Within our BAME and LGBTQ+ Learner Communities
The outbreak of the COVID-19 pandemic in 2020 has placed an unprecedented mental health burden on students, evidencing higher levels of stress, anxiety and depression, with 83% expressing worsening of pre-existing mental health conditions with rises in isolation-induced loneliness (a recognised suicide risk). In addition to the presence of the pandemic, students with protected characteristics such as ethnicity (in particular BAME) and sexual/gender identity (LGBTQ+) are further impacted negatively with regard to student mental wellbeing and sense of belonging.
An inclusive curriculum enhances the way students learn and academics teach, and promotes mental wellbeing. This project aims to build the capabilities of HEI staff to create inclusive curricula and learning communities that promote a sense of belonging and
mental wellbeing for students with protected characteristics.

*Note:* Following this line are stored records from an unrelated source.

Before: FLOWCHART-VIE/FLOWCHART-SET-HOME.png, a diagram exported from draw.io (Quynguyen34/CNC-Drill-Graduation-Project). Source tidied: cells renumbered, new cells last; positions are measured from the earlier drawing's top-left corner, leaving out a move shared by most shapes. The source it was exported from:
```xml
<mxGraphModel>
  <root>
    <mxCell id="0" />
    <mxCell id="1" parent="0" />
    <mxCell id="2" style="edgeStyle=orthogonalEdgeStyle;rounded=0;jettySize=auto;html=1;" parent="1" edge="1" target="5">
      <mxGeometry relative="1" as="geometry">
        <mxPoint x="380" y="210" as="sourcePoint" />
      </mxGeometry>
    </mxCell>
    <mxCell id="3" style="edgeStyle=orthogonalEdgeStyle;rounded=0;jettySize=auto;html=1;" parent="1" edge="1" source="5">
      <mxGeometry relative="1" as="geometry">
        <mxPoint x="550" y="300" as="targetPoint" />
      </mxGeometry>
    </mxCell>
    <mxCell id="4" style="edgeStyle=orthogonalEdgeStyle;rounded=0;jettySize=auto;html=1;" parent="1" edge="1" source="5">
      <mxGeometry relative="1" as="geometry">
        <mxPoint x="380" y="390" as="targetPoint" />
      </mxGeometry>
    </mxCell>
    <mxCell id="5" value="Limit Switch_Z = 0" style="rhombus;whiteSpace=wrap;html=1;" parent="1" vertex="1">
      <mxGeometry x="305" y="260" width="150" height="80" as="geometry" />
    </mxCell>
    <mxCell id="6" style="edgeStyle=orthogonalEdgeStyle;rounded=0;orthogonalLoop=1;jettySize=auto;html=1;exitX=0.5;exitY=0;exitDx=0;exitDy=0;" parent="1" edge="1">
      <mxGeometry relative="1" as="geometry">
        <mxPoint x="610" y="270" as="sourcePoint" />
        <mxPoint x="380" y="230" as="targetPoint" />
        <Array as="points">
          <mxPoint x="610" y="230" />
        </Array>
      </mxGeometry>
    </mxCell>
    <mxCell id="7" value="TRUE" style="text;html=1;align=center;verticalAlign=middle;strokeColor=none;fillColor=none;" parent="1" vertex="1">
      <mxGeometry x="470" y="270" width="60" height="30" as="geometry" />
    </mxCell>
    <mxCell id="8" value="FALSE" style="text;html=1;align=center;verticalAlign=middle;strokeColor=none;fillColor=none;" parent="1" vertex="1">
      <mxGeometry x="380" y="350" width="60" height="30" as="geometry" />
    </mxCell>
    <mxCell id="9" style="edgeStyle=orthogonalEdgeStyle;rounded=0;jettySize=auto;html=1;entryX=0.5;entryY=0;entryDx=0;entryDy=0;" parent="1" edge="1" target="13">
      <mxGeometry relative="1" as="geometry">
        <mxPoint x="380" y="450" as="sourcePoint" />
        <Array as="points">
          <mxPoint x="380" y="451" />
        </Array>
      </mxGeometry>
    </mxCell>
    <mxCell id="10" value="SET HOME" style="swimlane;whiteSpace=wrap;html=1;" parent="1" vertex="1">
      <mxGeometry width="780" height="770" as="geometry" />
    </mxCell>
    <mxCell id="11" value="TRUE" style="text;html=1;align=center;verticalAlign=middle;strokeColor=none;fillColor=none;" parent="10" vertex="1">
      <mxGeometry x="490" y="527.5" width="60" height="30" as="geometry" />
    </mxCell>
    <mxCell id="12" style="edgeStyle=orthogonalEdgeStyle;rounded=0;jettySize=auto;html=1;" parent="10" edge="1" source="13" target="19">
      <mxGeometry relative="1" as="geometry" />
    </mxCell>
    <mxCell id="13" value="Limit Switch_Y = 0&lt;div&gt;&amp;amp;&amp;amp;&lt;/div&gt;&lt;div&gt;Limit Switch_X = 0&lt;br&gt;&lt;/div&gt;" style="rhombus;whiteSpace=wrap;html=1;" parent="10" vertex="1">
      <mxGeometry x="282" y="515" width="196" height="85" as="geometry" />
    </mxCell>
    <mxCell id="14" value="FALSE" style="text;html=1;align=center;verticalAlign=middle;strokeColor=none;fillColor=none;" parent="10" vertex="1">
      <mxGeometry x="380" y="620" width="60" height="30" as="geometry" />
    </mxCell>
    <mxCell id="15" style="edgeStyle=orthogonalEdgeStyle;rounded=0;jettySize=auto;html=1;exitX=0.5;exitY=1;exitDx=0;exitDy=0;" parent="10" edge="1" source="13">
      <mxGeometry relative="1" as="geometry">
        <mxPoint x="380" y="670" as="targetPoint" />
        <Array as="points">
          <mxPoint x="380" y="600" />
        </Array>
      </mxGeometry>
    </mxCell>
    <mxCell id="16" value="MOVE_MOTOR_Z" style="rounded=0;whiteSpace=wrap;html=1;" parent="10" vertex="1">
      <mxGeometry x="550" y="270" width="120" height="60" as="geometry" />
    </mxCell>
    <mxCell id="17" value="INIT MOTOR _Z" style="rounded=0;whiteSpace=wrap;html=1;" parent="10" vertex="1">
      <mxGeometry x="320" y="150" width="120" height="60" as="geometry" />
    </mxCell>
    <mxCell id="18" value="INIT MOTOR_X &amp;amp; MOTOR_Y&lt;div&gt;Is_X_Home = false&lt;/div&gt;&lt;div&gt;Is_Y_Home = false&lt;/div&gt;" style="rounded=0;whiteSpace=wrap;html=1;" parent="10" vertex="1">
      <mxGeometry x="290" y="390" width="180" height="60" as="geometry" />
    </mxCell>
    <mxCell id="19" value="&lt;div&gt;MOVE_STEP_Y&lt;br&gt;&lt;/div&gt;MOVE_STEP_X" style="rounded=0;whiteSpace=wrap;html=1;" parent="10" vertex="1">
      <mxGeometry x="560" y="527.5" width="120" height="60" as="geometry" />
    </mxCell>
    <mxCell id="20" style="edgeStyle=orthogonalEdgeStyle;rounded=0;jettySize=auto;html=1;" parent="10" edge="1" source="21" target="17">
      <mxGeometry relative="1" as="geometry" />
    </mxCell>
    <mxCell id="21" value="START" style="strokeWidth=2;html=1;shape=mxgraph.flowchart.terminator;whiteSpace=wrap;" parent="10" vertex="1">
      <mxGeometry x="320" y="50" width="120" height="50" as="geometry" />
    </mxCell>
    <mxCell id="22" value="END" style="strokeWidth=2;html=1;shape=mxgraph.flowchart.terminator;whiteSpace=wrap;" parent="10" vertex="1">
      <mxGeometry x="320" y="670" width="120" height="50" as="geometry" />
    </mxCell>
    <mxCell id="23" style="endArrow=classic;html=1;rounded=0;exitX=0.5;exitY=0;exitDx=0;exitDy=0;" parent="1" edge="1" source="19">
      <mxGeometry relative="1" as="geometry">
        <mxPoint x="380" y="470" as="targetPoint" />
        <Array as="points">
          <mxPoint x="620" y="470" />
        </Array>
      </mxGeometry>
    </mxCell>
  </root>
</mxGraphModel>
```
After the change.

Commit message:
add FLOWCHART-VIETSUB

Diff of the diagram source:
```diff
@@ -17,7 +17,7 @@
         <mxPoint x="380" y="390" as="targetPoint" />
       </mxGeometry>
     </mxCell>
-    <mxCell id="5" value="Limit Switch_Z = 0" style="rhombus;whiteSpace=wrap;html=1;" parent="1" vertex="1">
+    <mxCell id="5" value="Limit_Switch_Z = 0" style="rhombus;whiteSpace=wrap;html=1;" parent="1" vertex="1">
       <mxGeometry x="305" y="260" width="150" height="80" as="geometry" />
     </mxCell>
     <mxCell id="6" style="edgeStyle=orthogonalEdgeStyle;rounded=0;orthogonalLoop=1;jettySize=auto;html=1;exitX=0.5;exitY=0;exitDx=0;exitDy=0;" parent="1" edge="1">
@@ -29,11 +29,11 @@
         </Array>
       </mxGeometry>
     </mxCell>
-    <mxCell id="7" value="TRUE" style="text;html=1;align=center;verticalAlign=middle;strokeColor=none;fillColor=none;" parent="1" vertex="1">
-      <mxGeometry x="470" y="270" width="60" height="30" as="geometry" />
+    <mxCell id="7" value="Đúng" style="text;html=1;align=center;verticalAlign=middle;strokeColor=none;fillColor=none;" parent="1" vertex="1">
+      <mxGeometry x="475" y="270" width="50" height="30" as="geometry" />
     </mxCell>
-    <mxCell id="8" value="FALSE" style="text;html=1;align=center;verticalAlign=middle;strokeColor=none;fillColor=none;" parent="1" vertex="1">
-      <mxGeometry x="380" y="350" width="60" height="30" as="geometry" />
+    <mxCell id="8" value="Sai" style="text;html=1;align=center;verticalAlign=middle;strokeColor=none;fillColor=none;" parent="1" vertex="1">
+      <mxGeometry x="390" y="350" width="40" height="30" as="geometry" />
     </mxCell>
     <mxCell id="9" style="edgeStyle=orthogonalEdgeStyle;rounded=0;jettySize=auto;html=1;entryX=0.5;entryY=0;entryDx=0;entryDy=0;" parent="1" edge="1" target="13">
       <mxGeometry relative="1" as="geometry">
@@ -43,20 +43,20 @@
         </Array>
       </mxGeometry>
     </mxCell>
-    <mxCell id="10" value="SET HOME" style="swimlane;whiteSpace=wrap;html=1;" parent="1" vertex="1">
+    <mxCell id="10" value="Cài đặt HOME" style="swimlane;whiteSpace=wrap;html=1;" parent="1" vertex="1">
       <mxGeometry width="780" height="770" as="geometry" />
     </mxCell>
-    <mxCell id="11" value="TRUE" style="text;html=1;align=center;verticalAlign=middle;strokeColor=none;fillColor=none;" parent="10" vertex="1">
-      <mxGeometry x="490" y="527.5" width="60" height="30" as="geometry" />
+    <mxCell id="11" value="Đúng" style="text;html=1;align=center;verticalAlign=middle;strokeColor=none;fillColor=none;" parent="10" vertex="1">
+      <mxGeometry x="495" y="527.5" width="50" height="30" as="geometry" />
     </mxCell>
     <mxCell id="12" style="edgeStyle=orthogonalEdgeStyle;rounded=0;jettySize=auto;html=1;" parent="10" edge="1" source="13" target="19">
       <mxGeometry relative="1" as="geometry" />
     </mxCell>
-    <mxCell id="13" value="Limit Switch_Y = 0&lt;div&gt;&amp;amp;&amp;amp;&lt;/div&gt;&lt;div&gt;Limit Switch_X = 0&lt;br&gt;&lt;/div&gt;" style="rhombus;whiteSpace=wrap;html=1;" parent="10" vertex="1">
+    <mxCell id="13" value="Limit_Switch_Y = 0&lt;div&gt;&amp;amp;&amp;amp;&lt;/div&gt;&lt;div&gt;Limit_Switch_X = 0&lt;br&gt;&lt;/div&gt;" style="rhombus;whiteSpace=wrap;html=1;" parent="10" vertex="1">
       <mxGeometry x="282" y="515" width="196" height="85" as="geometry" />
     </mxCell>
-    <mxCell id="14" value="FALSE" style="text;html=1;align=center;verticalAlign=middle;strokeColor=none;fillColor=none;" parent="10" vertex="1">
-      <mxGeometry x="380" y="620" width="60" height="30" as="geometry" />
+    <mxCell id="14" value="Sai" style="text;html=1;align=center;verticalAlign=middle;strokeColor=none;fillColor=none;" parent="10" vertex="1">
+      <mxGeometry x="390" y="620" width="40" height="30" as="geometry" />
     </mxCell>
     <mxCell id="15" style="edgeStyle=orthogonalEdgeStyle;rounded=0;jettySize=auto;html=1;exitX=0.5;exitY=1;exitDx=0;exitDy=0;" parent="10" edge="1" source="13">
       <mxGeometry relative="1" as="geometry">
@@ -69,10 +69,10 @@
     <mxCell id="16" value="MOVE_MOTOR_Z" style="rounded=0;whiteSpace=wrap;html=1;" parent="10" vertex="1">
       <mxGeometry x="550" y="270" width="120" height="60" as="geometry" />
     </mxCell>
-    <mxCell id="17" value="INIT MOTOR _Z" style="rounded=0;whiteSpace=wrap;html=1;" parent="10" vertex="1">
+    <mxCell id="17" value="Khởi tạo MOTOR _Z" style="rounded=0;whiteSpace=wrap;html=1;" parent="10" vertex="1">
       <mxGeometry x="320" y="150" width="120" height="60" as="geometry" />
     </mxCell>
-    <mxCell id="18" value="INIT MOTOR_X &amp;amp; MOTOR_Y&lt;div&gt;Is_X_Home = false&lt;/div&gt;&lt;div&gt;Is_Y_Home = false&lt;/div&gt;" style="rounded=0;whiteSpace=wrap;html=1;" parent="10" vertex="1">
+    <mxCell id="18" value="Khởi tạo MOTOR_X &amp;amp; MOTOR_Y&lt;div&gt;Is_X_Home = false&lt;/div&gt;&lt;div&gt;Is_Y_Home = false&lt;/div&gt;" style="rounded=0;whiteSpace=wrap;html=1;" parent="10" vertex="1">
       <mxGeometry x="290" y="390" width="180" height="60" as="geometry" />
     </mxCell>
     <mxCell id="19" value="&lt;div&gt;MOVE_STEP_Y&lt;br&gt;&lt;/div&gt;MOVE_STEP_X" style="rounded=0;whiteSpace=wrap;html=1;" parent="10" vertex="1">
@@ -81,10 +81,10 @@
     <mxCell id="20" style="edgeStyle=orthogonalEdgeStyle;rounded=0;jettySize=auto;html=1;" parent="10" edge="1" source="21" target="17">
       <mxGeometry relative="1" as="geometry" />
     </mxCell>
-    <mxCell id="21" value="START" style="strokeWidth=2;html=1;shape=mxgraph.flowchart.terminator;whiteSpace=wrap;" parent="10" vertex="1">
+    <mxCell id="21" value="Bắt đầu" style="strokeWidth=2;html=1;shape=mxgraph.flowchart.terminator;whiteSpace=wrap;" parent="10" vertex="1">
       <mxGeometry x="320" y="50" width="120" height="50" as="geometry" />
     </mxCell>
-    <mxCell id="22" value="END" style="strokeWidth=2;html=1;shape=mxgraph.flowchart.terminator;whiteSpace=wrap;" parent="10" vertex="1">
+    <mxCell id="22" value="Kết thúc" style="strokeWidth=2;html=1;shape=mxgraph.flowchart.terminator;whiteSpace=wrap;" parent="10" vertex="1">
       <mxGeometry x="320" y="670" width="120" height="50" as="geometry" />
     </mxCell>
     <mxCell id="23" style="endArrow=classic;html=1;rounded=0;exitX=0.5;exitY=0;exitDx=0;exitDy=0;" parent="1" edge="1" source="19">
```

You can also explore the previous work of this cluster as part of the Evidence for Enhancement Theme.
Watch our video to find out more
As part of this project, the collaborative cluster delivered a series of professional development events in 2021. These explored:
- what aspects of the curricula can impact negatively on BAME and LGBTQ+ students' mental wellbeing?
- what key issues should be considered when designing inclusive curricula to address the needs of students from BAME and LGBTQ+ student communities to ensure their mental wellbeing?
For our fourth and final webinar we were joined by Gareth Hughes to discuss research and insights from his work in supporting the mental wellbeing of students, including those from BAME and LGBTQ+ communities. The webinar:
- examined the challenges facing universities in supporting the learning and wellbeing of all students, as we (hopefully) transition back onto campus for the new academic year
- explored the role of uncertainty, learning loss, socialisation, student self-belief and the potential steps we can take to support ourselves and our students
- outlined key principles and ideas to use as foundations in our planning for September 2021 - drawing on evidence gathered over the last academic year and from student engagement with Student Space (a national online resource for students during the pandemic).
For our third webinar professional development webinar on the 10 May 2021, we were delighted to have three experienced communicators, researchers and influencers share their experiences and discuss their insights with us from their ongoing work in advocating for BAME and LGBTQ+ (in particular Trans) communities:
- Mel McKenna is part of the Student Wellbeing team at Glasgow Caledonian University and co-chair of the Trans Edu Community of Practice
- Sara Turkington is Equality and Inclusion Adviser at Ayrshire College
- Churnjeet Mahn Reader at the University of Strathclyde
The second of our professional development webinars was on 20 April 2021.
Experienced researchers and influencers Katie Nicoll Baines and Lara Lalemi shared their research and discussed their insights from their ongoing work in advocating for BAME and LGBTQ+ communities within STEM (Science, Technology, Engineering and Mathematics).
The first of four professional development webinars was delivered as part of the new Student Mental Wellbeing within our BAME and LGBTQ+ Learner Communities Collaborative Cluster, on 3 March.
We were joined by experienced writers and campaigners Amatey Doku and Dominic Smithies, who shared their research and discussed insights from their ongoing work in advocating for BAME and LGBTQ+ communities within higher education